Answer with a single number: the count of lines below that hold "href".

** Given entries follows **

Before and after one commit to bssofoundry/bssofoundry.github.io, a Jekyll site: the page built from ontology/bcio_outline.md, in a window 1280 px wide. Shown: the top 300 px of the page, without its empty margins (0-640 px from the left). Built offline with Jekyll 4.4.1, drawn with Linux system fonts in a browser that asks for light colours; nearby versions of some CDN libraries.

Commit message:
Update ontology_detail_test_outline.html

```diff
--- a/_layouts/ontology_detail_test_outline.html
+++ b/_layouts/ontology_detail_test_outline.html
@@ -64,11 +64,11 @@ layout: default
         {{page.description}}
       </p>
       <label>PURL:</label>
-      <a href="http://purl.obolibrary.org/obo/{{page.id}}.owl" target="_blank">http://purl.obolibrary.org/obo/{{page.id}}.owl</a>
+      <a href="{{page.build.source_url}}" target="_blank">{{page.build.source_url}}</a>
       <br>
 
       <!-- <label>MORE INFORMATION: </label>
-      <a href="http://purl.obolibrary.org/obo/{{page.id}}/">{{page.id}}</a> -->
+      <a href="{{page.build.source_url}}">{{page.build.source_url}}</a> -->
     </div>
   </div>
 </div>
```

** End of Given entries **

Exercise result:
4